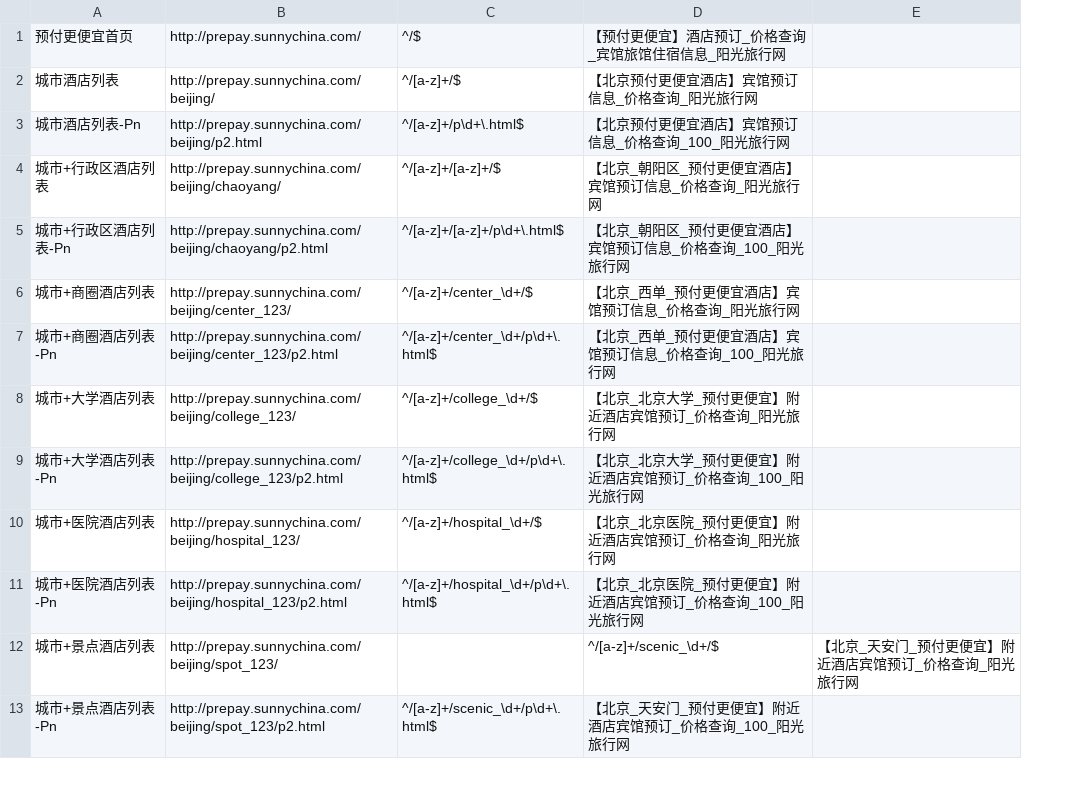
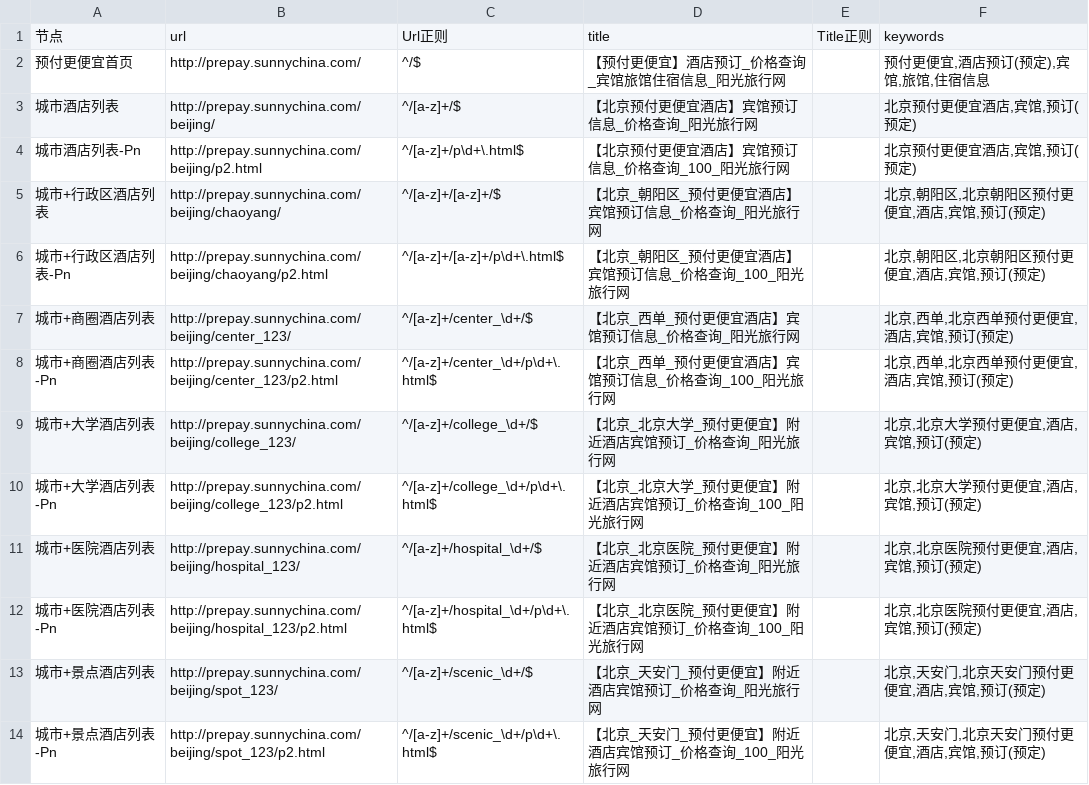
Before and after one commit to thaddeusgeek/unit-test-seo, a CSV file: project/sunny.china/prepay.sunnychina.com/meta.csv, drawn as a sheet; only a part is shown; removed rows and columns are numbered as before the commit, all else as after; the diff names each change by its address in the sheet, - before the commit and + after, or states it on an @@ line.

Commit message:
prepay.sunnychina.com  keywords  添加完毕

```diff
--- a/project/sunny.china/prepay.sunnychina.com/meta.csv
+++ b/project/sunny.china/prepay.sunnychina.com/meta.csv
-column E, row 12: 【北京_天安门_预付更便宜】附近酒店宾馆预订_价格查询_阳光旅行网
+column E, empty
+column F, rows 2-14: 预付更便宜,酒店预订(预定),宾馆,旅馆,住宿信息 | 北京预付更便宜酒店,宾馆,预订(预定) | 北京预付更便宜酒店,宾馆,预订(预定) | 北京,朝阳区,北京朝阳区预付更便宜,酒店,宾馆,预订(预定) | 北京,朝阳区,北京朝阳区预付更便宜,酒店,宾馆,预订(预定) | 北京,西单,北京西单预付更便宜,酒店,宾馆,预订(预定) | 北京,西单,北京西单预付更便宜,酒店,宾馆,预订(预定) | 北京,北京大学预付更便宜,酒店,宾馆,预订(预定) | 北京,北京大学预付更便宜,酒店,宾馆,预订(预定) | 北京,北京医院预付更便宜,酒店,宾馆,预订(预定) | 北京,北京医院预付更便宜,酒店,宾馆,预订(预定) | 北京,天安门,北京天安门预付更便宜,酒店,宾馆,预订(预定) | 北京,天安门,北京天安门预付更便宜,酒店,宾馆,预订(预定)
+row 1: 节点 | url | Url正则 | title | Title正则 | keywords
-C13: (empty)
+C13: ^/[a-z]+/scenic_\d+/$
-D13: ^/[a-z]+/scenic_\d+/$
+D13: 【北京_天安门_预付更便宜】附近酒店宾馆预订_价格查询_阳光旅行网
```
Also changed, not shown: 1 other file.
══════
Would you set down the entries exactly as given, minus their pictures?

Before and after one commit to thaddeusgeek/unit-test-seo, a CSV file: project/sunny.china/prepay.sunnychina.com/meta.csv, drawn as a sheet; only a part is shown; removed rows and columns are numbered as before the commit, all else as after; the diff names each change by its address in the sheet, - before the commit and + after, or states it on an @@ line.

Commit message:
prepay.sunnychina.com  keywords  添加完毕

```diff
--- a/project/sunny.china/prepay.sunnychina.com/meta.csv
+++ b/project/sunny.china/prepay.sunnychina.com/meta.csv
-column E, row 12: 【北京_天安门_预付更便宜】附近酒店宾馆预订_价格查询_阳光旅行网
+column E, empty
+column F, rows 2-14: 预付更便宜,酒店预订(预定),宾馆,旅馆,住宿信息 | 北京预付更便宜酒店,宾馆,预订(预定) | 北京预付更便宜酒店,宾馆,预订(预定) | 北京,朝阳区,北京朝阳区预付更便宜,酒店,宾馆,预订(预定) | 北京,朝阳区,北京朝阳区预付更便宜,酒店,宾馆,预订(预定) | 北京,西单,北京西单预付更便宜,酒店,宾馆,预订(预定) | 北京,西单,北京西单预付更便宜,酒店,宾馆,预订(预定) | 北京,北京大学预付更便宜,酒店,宾馆,预订(预定) | 北京,北京大学预付更便宜,酒店,宾馆,预订(预定) | 北京,北京医院预付更便宜,酒店,宾馆,预订(预定) | 北京,北京医院预付更便宜,酒店,宾馆,预订(预定) | 北京,天安门,北京天安门预付更便宜,酒店,宾馆,预订(预定) | 北京,天安门,北京天安门预付更便宜,酒店,宾馆,预订(预定)
+row 1: 节点 | url | Url正则 | title | Title正则 | keywords
-C13: (empty)
+C13: ^/[a-z]+/scenic_\d+/$
-D13: ^/[a-z]+/scenic_\d+/$
+D13: 【北京_天安门_预付更便宜】附近酒店宾馆预订_价格查询_阳光旅行网
```
Also changed, not shown: 1 other file.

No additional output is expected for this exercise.